Another shortcoming of the discussion draft is the confusing and needlessly complex structure it prescribes for adaptation planning. Planning should not be a goal unto itself, but a means to the end of effective and cost-effective adaptation actions. The draft calls for an array of new councils, panels, and agencies. New entities should be created only if existing institutions cannot or will not perform the new functions. Planning and study efforts also should not be carelessly multiplied; the planning mandated by this new bill should not duplicate efforts already under way or mandated by earlier legislation, and the natural resource adaptation planning it calls for should be integrated into the larger national vulnerability and adaptation assessment.

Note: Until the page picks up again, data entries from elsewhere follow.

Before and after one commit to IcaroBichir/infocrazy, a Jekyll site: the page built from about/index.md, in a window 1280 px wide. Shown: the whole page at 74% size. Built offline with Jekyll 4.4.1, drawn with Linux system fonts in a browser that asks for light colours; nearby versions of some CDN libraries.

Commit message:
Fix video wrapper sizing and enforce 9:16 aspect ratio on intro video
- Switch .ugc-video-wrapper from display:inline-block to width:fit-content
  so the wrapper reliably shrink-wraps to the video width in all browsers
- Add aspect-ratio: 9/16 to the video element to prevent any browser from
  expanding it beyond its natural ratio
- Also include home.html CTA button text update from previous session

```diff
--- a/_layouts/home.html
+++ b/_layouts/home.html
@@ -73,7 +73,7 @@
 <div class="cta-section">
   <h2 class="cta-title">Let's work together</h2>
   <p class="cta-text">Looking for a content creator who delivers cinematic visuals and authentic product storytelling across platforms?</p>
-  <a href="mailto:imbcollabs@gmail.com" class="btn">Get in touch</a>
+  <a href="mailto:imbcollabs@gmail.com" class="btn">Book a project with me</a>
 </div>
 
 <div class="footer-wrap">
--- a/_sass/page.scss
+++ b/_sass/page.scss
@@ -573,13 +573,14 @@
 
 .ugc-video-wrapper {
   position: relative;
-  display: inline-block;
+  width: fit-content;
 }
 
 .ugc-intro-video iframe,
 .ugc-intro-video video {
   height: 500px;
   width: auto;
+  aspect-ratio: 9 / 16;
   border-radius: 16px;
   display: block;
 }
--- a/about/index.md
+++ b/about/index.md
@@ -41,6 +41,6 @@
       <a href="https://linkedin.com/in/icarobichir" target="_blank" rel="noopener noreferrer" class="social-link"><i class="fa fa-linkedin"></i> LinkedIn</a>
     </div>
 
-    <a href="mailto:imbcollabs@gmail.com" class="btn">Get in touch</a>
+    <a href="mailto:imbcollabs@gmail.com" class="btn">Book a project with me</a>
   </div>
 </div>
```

At the individual federal agency level, there are two problems with the draft’s planning requirements. First, the draft seems to mandate a separate new natural resource adaptation planning program for resource management agencies. Planning is more likely to be put into action if it is integrated into existing planning and implementation structures. Integration makes perfect sense for climate change adaptation, which will pervasively affect natural resource management. The federal land management agencies (the Forest Service, Bureau of Land Management, Fish and Wildlife Service, and National Park Service) already have mandates for planning for the lands they manage, and mandates to ensure that management is consistent with those plans. A requirement that those agencies update their plans to take climate change and the need for adaptation into account (with appropriate deadlines) would be more useful than a completely new planning requirement, disconnected from the agency’s existing management structure.

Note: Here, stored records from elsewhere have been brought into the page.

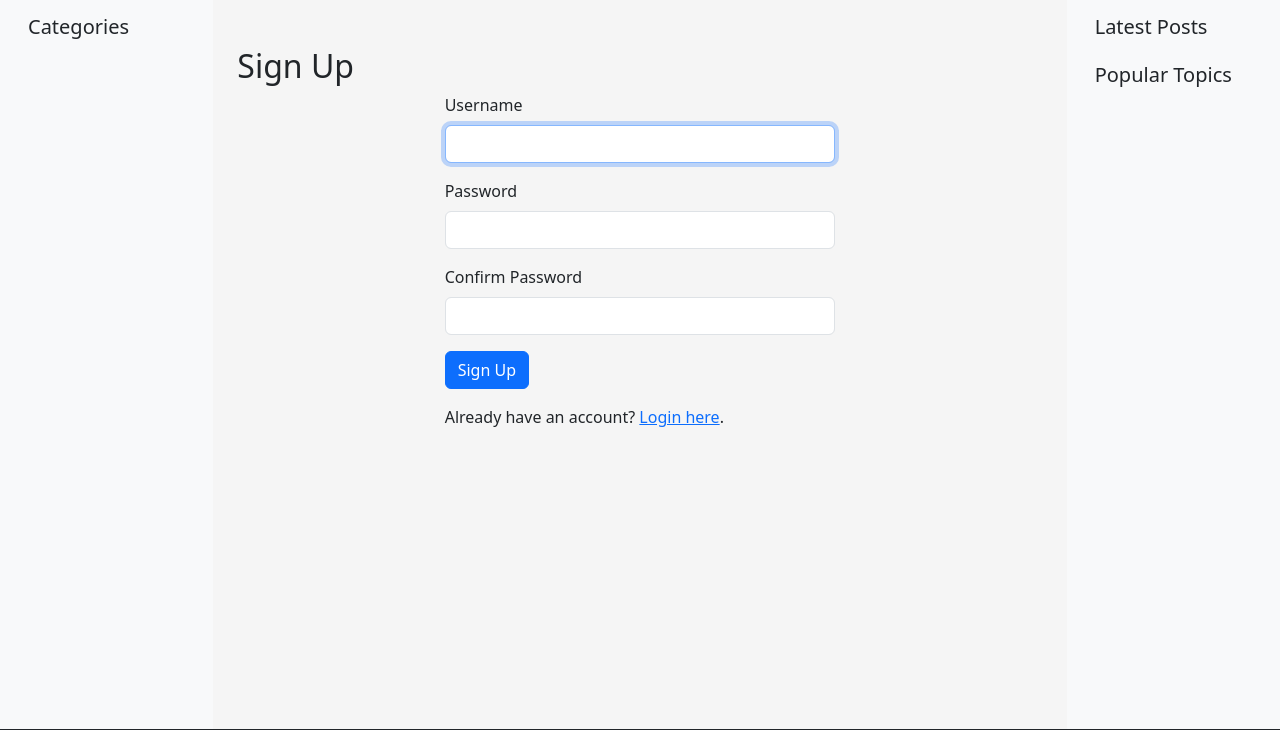
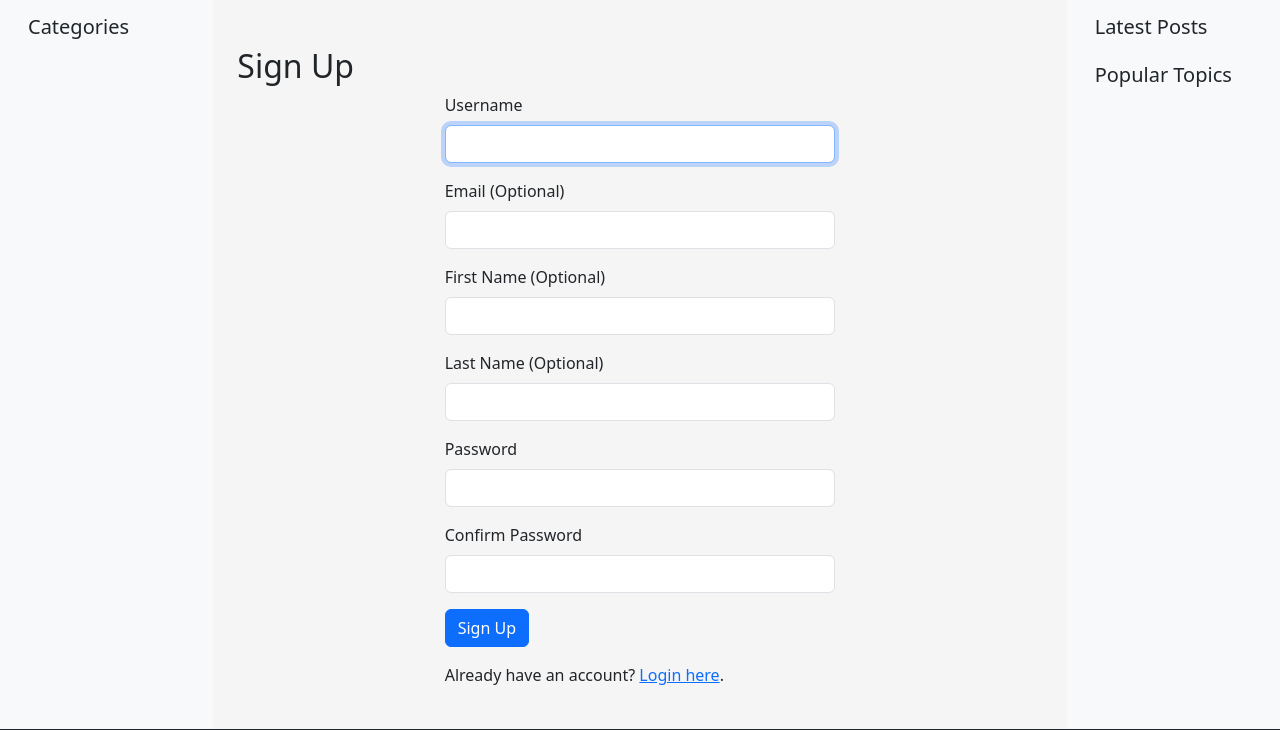
Before and after one commit to bilgeswe/SWE573, a Django app: page /signup/ in a window 1280 px wide. Shown: the part 379-1109 px from the top of the page. Run offline with Django 5.2, Linux system fonts and the light colour scheme; some libraries are stand-ins or nearby versions.

Commit message:
User profiles now display name, surname and email as well. These are defined as optional fields unlike password and username fields.

```diff
--- a/forum/apps/object_finder/forms.py
+++ b/forum/apps/object_finder/forms.py
@@ -1,6 +1,18 @@
 from .models import Comment
 from django import forms
 from .models import Post
+from django.contrib.auth.forms import UserCreationForm
+from django.contrib.auth.models import User
+
+
+class SignUpForm(UserCreationForm):
+    email = forms.EmailField(max_length=254, required=False, help_text='Optional.')
+    first_name = forms.CharField(max_length=30, required=False, help_text='Optional.')
+    last_name = forms.CharField(max_length=30, required=False, help_text='Optional.')
+
+    class Meta:
+        model = User
+        fields = ('username', 'email', 'first_name', 'last_name', 'password1', 'password2')
 
 
 class PostForm(forms.ModelForm):
--- a/forum/apps/object_finder/templates/registration/signup.html
+++ b/forum/apps/object_finder/templates/registration/signup.html
@@ -18,6 +18,18 @@
                     {{ form.username|add_class:"form-control" }}
                 </div>
                 <div class="mb-3">
+                    <label for="id_email" class="form-label">Email (Optional)</label>
+                    {{ form.email|add_class:"form-control" }}
+                </div>
+                <div class="mb-3">
+                    <label for="id_first_name" class="form-label">First Name (Optional)</label>
+                    {{ form.first_name|add_class:"form-control" }}
+                </div>
+                <div class="mb-3">
+                    <label for="id_last_name" class="form-label">Last Name (Optional)</label>
+                    {{ form.last_name|add_class:"form-control" }}
+                </div>
+                <div class="mb-3">
                     <label for="id_password1" class="form-label">Password</label>
                     {{ form.password1|add_class:"form-control" }}
                 </div>
--- a/forum/apps/object_finder/views.py
+++ b/forum/apps/object_finder/views.py
@@ -1,7 +1,7 @@
 import json
 from django.contrib.auth.forms import UserCreationForm
 from django.shortcuts import render, get_object_or_404, redirect
-from .forms import PostForm, CommentForm
+from .forms import PostForm, CommentForm, SignUpForm
 from .models import Post, Tag, Comment
 from django.contrib.auth.decorators import login_required
 from django.db.models import Q
@@ -241,13 +241,18 @@ def view_post(request, post_id):
         'is_solved': is_solved
     })
 
-
 def signup_view(request):
     if request.method == 'POST':
-        form = UserCreationForm(request.POST)
+        form = SignUpForm(request.POST)
         if form.is_valid():
-            form.save()
+            user = form.save(commit=False)
+            user.username = form.cleaned_data.get('username')
+            user.email = form.cleaned_data.get('email')
+            user.first_name = form.cleaned_data.get('first_name')
+            user.last_name = form.cleaned_data.get('last_name')
+            user.set_password(form.cleaned_data.get('password1'))
+            user.save()
             return redirect('login')
     else:
-        form = UserCreationForm()
+        form = SignUpForm()
     return render(request, 'registration/signup.html', {'form': form})
```
Also changed, not shown: forum/apps/object_finder/templates/object_finder/profile.html (+9 -4 lines), forum/apps/__init__.py (added).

Second, the draft’s mandate for natural resource adaptation planning applies only to the handful of agencies whose primary missions currently include natural resource management. That’s a start, but plenty of other federal agencies routinely take actions that compound the threats to natural resources or make adaptation more difficult. The Federal Emergency Management Agency, for example, operates the federal flood insurance program, which has a great deal of influence on the extent to which floodplains can be developed. FEMA should be required to examine the effect of climate change on its floodplain maps, and the extent to which new development in floodplains may interfere with efforts to conserve species and ecosystems. Because so many federal agencies carry out, fund, or authorize activities that increase threats to natural resources or could operate at cross-purposes with adaptation efforts, natural resource adaptation planning should be expressly required for the entire executive branch. For these agencies, too, natural resource adaptation planning should be integrated into existing agency programs and decision-making structures. That probably can’t be done effectively through a single set of prescriptive requirements, because agencies and their relevant actions are so diverse. A better approach might be to simply require (with appropriate deadlines) that every federal agency develop and implement a program to identify and address the impacts of their actions on natural resource adaptation. That should be done in consultation with, and subject to the approval of, the lead agency for natural resource adaptation.

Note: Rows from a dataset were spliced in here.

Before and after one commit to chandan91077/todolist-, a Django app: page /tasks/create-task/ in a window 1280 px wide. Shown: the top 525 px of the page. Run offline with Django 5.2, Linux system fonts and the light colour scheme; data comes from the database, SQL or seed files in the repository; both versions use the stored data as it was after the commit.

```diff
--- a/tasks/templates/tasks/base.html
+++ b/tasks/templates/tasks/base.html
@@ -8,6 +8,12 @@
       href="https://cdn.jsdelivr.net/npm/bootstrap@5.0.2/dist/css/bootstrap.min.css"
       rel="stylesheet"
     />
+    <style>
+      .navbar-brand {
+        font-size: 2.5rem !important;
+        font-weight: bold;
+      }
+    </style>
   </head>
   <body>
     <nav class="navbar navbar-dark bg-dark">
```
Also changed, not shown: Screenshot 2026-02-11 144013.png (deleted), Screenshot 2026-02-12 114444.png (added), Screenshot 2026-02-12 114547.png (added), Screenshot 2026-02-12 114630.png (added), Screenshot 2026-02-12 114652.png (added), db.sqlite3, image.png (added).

In sum, the Waxman-Markey draft is an encouraging start. While it could be improved, it draws needed attention to the problem of climate change adaptation, and is a good launching pad for discussion.